“You've got $40.”
—The Producer


For the Savannah Actor's Theatre production of Agnes of God, the director and I wanted the ecstatic moments of the play to be swept up in magic and emotion. It was important that the lead actress be overcome with the scene and not have to control the usual theatrical blood effect herself. The budget for properties and effects was small, and I needed to be incredibly resourceful while taking into account: Ease of use, effectiveness, repeatability, actor comfort, seamlessness. So the question was: How to create a dripping, visceral stigmata from the actress' hands and head multiple times over the course of a show "just happen?" There needed to be a flow of blood, and it essentially needed to be remote controlled.

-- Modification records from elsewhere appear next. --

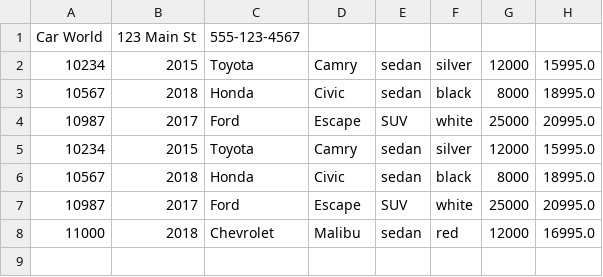
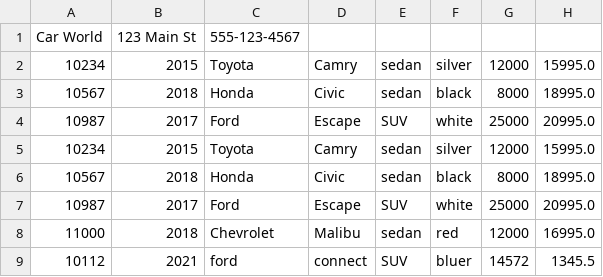
Before and after one commit to frenes35/adv-dealership-project, a CSV file: dealership.csv, drawn as a sheet; the diff names each change by its address in the sheet, - before the commit and + after, or states it on an @@ line.

```diff
--- a/dealership.csv
+++ b/dealership.csv
+row 9: 10112 | 2021 | ford | connect | SUV | bluer | 14572 | 1345.5
```
Also changed, not shown: contracts.csv, 5 other files.
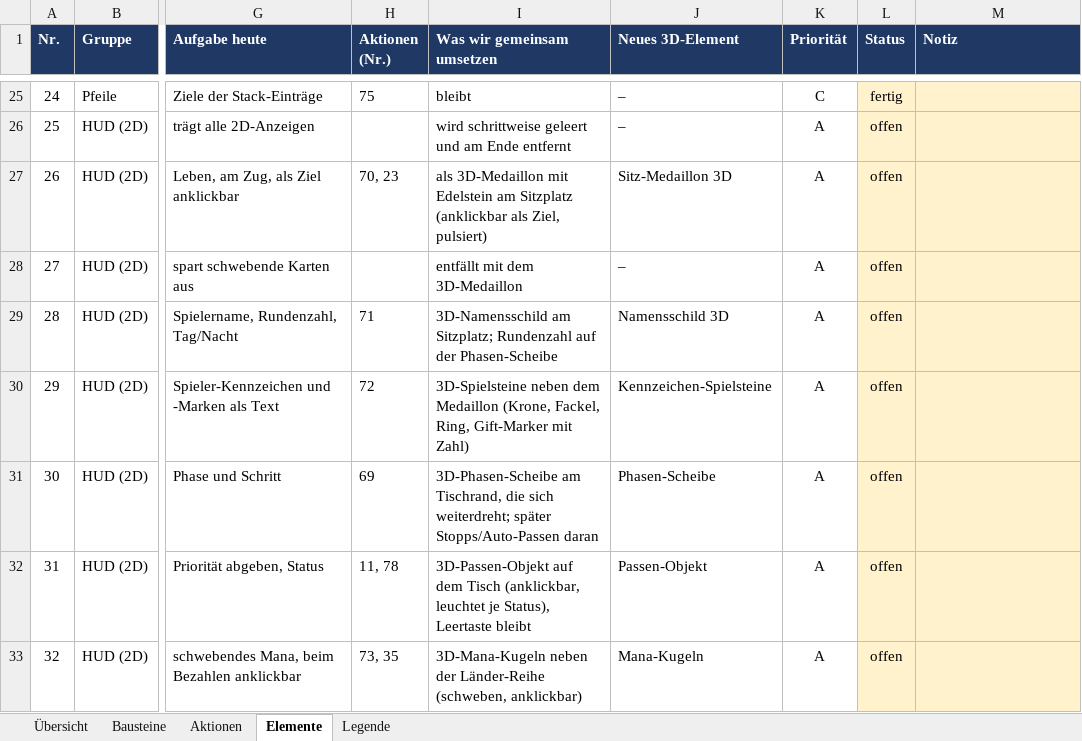
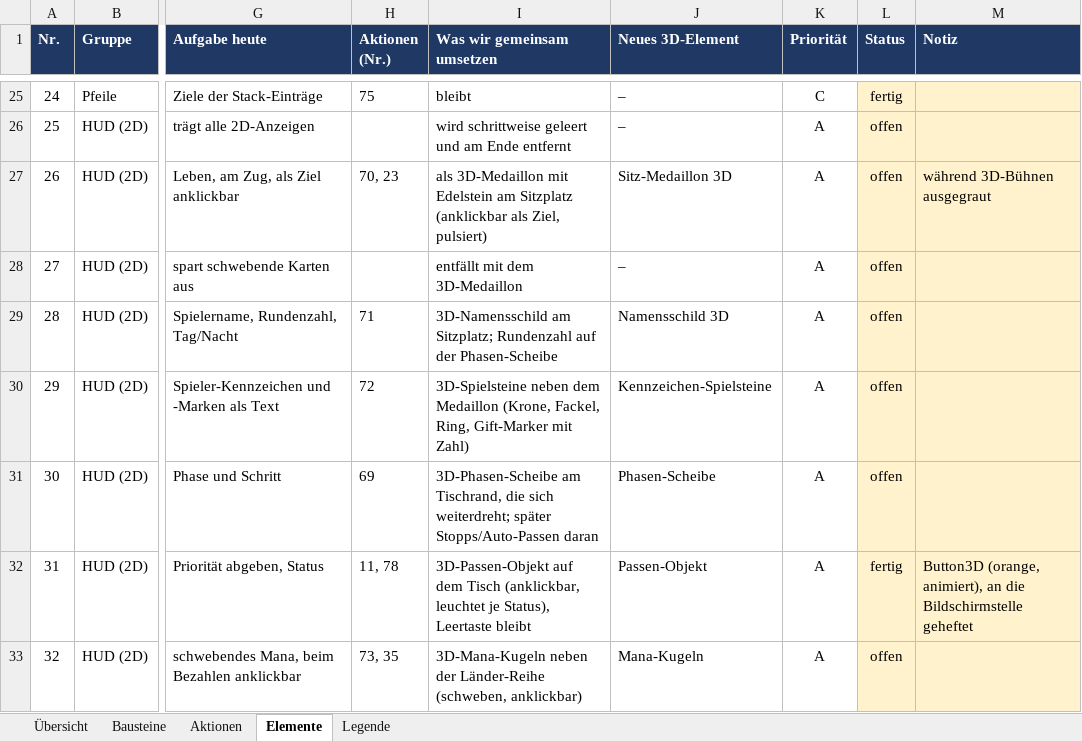
Before and after one commit to wowseer/MTG_Clash_Client, an Excel workbook: docs/UI-Aktionen.xlsx, sheet Elemente, drawn as a sheet; only a part is shown, gaps mark what is left out; values as stored, in another font and other column widths than the file's, no borders; conditional formats not drawn; the diff covers the shown part only; the diff names each change by its address in the sheet, - before the commit and + after, or states it on an @@ line.

```diff
--- a/docs/UI-Aktionen.xlsx (sheet Elemente)
+++ b/docs/UI-Aktionen.xlsx (sheet Elemente)
-M27 (Notiz): (empty)
+M27 (Notiz): während 3D-Bühnen ausgegraut
-L32 (Status): offen
+L32 (Status): fertig
-M32 (Notiz): (empty)
+M32 (Notiz): Button3D (orange, animiert), an die Bildschirmstelle geheftet
```
Also changed, not shown: 29 edited cells elsewhere in this sheet, sheet Aktionen, sheet Bausteine, sheet Übersicht.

So in came the fire truck.
The raw materials.


I didn't really have the time or resources to start from scratch and Arduino wasn't a thing yet. I found this remote controlled fire truck on Amazon for under $30—and it shoots water with supposedly impressive force. I stripped it down to the circuit board, servo, pumping mechanism, and power pack. It needed a custom, flexible reservoir to hold the blood. All of this was not terribly small, so I designed a comfortable holster that strapped everything to the actress' thigh where it wouldn't be a bother nor noticeable.
With the tubing threaded, I position a nozzle on the actress' wrist.
The whole system was fitted to a flexible tubing network that carried the blood to each wrist and top of forehead. Instead of securing the tubing at points on her body, everything was threaded under a leotard, which allowed her maximum flexibility. Valves were inserted along the line, and special nozzles were created in order to control an even flow and the desired dripping effect.
Add in an etherial feather trap system above the stage and you get a pretty powerful moment of ecstasy for the up close and personal audience.
Theatre Production

Agnes of God

Practical Stage Effects
Savannah Actor's Theatre, GA 2007
Director: David I. L. Poole